This information has been reviewed and approved by Kanao Otsu, MD, MPH and Carah B. Santos, MD (May 2017).
Summary: What’s Buzzing? How to Identify Insect Sting Allergy
Everyone reacts to insect stings, but when is it a severe allergy? Here’s what you need to know.
Most Common Stinging Insects & Where They Live
Honeybees — beehives
Wasps and Hornets — bushes, trees and on buildings
Yellow Jackets — ground, dirt mounds, old logs and walls
Fire Ants — large mounds in open areas
Harvester Ants — soil, moist areas, under wood, rocks, bricks
Don’t approach or disturb the insect nests.
Types of Reactions to Insect Stings
Small Local Reaction
Swelling < 2 inches
Treatment for small local reactions: Pain medicine, cold compress and ice.
Large Local Reaction
Exaggerated redness and swelling
Gradually enlarges over 2 days
Swelling is about 5 inches
Swelling peaks at 48 hours
Treatment for large local reactions: Pain medicine, cold compresses and elevation of sting if on extremity, antihistamines for itchiness.
What Attracts Stinging Insects
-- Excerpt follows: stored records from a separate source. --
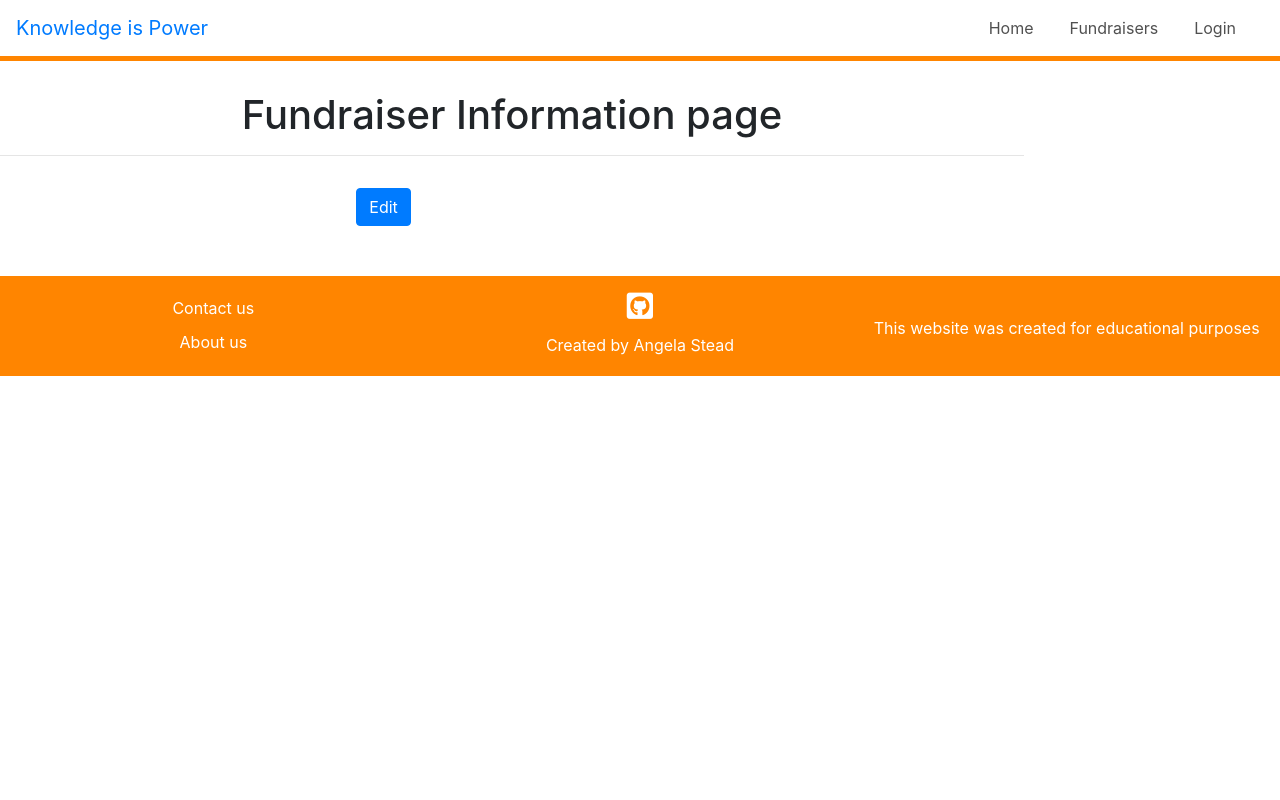
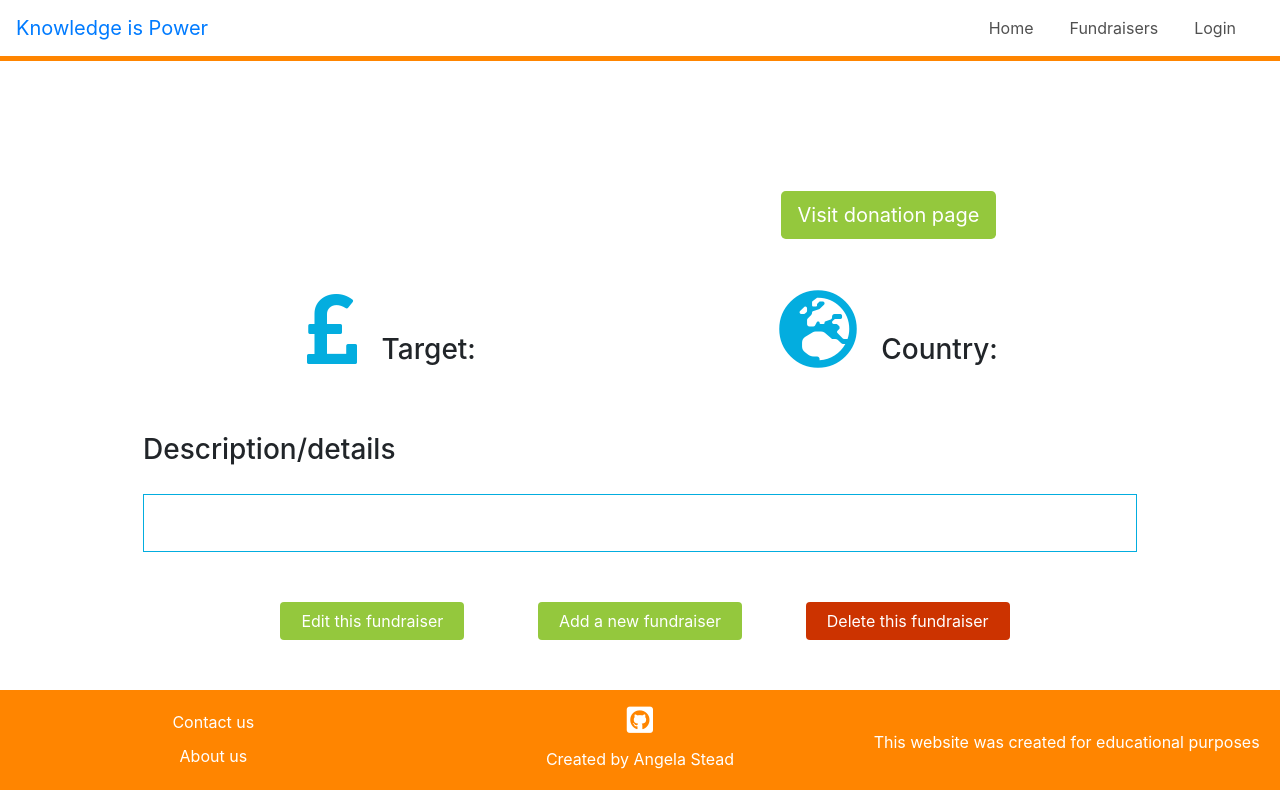
Before and after one commit to Angie55/MilestoneThree_KnowlegeisPower, a Flask app: template templates/fundraiser-info.html in a window 1280 px wide. Run offline with Flask 2, Linux system fonts and the light colour scheme; the template is opened without the code that fills it, so the values that code supplies are empty; some libraries are stand-ins or nearby versions.

Commit message:
Added some styling to the fundraiser-info page

```diff
--- a/static/css/style.css
+++ b/static/css/style.css
@@ -1,3 +1,17 @@
+
+.margin-top-50px {
+    margin-top: 50px;
+}
+
+.green-button {
+    background-color: #94c83d;
+    color: white;
+    transition: 0.5s;
+}
+
+.green-button:hover {
+    color: #505050;
+}
 
 /*--------------------------------- Main Navigation*/
 .nav {
@@ -45,15 +59,12 @@ header p {
 
 .read-more-btn {
     margin-top: 20px;
-}
-
-.btn-colour {
     background-color: #03ADDF;
     color: white;
     transition: 0.5s;
 }
 
-.btn-colour:hover {
+.read-more-btn:hover {
     color: #505050;
 }
 
@@ -63,6 +74,41 @@ header p {
     margin-bottom: 40px;
     max-width: 80%;
 }
+
+
+/*--------------------------------- Fundraiser information page*/
+
+.fund-img-border{
+   color: #03ADDF;
+}
+
+.fund-info-icon{
+    font-size: 80px;
+    color: #03ADDF;
+    padding-right: 20px;
+}
+
+.icon, .icon-info {
+    display: inline-block;
+}
+
+.fund-details {
+    border: 1px solid #03ADDF;
+    padding: 20px;
+    margin-top: 20px;
+}
+
+.delete-btn {
+    background-color: #cc3300;
+    color: white;
+}
+
+.btn-space {
+    padding-left: 20px;
+    padding-right: 20px;
+}
+
+
 
 
 /*--------------------------------- Footer*/
--- a/templates/fundraiser-info.html
+++ b/templates/fundraiser-info.html
@@ -1,28 +1,73 @@
 {% extends 'base.html' %} {% block content %}
 
 
-<div class="page-width-container">
-    <header>
-        <h1 class="text-align-center">Fundraiser Information page</h1>
-
-    </header>
-
-    <hr>
+<div class="container-fluid page-width-container margin-top-50px">
 
     <main>
 
         <div class="container-fluid">
 
-            <div class="row">
-                <div class="col-4">
-                    <img class="img-fluid" src="{{fundraiser.fundraiser_image}}">
+            <section>
+                <div class="row justify-content-center">
+                    <div class="col-6">
+                        <img class="img-fluid fund-img-border" src="{{fundraiser.fundraiser_image}}">
+                    </div>
+                    <div class="col-6">
+                        <h1>{{fundraiser.fundraiser_name}}</h1>
+                        <p class="intro-fund-page">{{fundraiser.fundraiser_intro}}</p>
+                        <div class="text-center">
+                        <a class="btn btn-lg green-button margin-top-50px" href="{{fundraiser.fundraiser_website_link}}" role="button" target="blank">Visit donation page</a>
+                        </div>
+                    </div>
                 </div>
-                <div class="col-8">
-                    <h3>{{fundraiser.fundraiser_name}}</h3>
-                    <p>{{fundraiser.fundraiser_intro}}</p>
-                    <a class="btn btn-primary" href="{{ url_for('edit_fundraiser', fundraiser_id=fundraiser._id)}}" role="button">Edit</a>
+            </section>
+
+            <section class="text-center">
+                <div class="row justify-content-around margin-top-50px">
+                    <div class="col-4">
+                        <div class="icon">
+                            <i class="fas fa-pound-sign fund-info-icon"></i>
+                        </div>
+                        <div class="icon-info">
+                            <h3>Target:</h3>
+                            <p>{{fundraiser.fundraiser_target}}</p>
+                        </div>
+                    </div>
+                    <div class="col-4">
+                        <div class="icon">
+                            <i class="fas fa-globe-europe fund-info-icon"></i>
+                        </div>
+                        <div class="icon-info">
+                            <h3>Country:</h3>
+                            <p>{{fundraiser.fundraiser_country}}</p>
+                        </div>
+                    </div>
                 </div>
-            </div>
+            </section>
+
+            <section>
+                <div class=" row margin-top-50px">
+                    <h3>Description/details</h3>
+                    <div class="justify-content-center fund-details col-12">
+                        <p>{{fundraiser.fundraiser_details}}</p>
+                    </div>
+                </div>
+            </section>
+
+            <section>
+                <div class="row text-center justify-content-center margin-top-50px">
+                    <div class="col-4">
+                        <a class="btn green-button btn-space" href="{{ url_for('edit_fundraiser', fundraiser_id=fundraiser._id)}}" role="button">Edit this fundraiser</a>
+                    </div class="col-4">
+                    <div>
+                        <a class="btn green-button btn-space" href="" role="button">Add a new fundraiser</a>
+                    </div>
+                    <div class="col-4">
+                        <a class="btn delete-btn btn-space" href="" role="button">Delete this fundraiser</a>
+                    </div>
+                </div>
+
+            </section>
 
         </div>
 
--- a/templates/fundraisers.html
+++ b/templates/fundraisers.html
@@ -33,7 +33,7 @@
                     <h3 class="text-center">{{fundraiser.fundraiser_name}}</h3>
                     <p class="intro-fund-page">{{fundraiser.fundraiser_intro}}</p>
                     <div class="text-center">
-                        <a class="btn btn-colour read-more-btn" href="{{ url_for('fundraiser', fundraisers_id=fundraiser._id) }}" role="button">Read More</a>
+                        <a class="btn read-more-btn" href="{{ url_for('fundraiser', fundraisers_id=fundraiser._id) }}" role="button">Read More</a>
                     </div>
                 </div>
             </div>
```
Dark Clothing – wear white or light colored clothing. Wear long pants and gloves when outside.
Fragrances – Avoid the use of strong smelling perfume, cologne, hair oil, hair spray and lotions.
Deodorant- Use unscented deodorant.
Sweat – Rinse off perspiration.
Food – Cover food and drinks at outdoor events as much as possible.
Garbage – Cover outside garbage.
Severe allergic reactions to an insect sting can be life-threatening. Call 911 if you experience a severe allergic reaction to an insect sting. Ask your doctor if allergy shots can reduce your risk of recurrent severe reactions.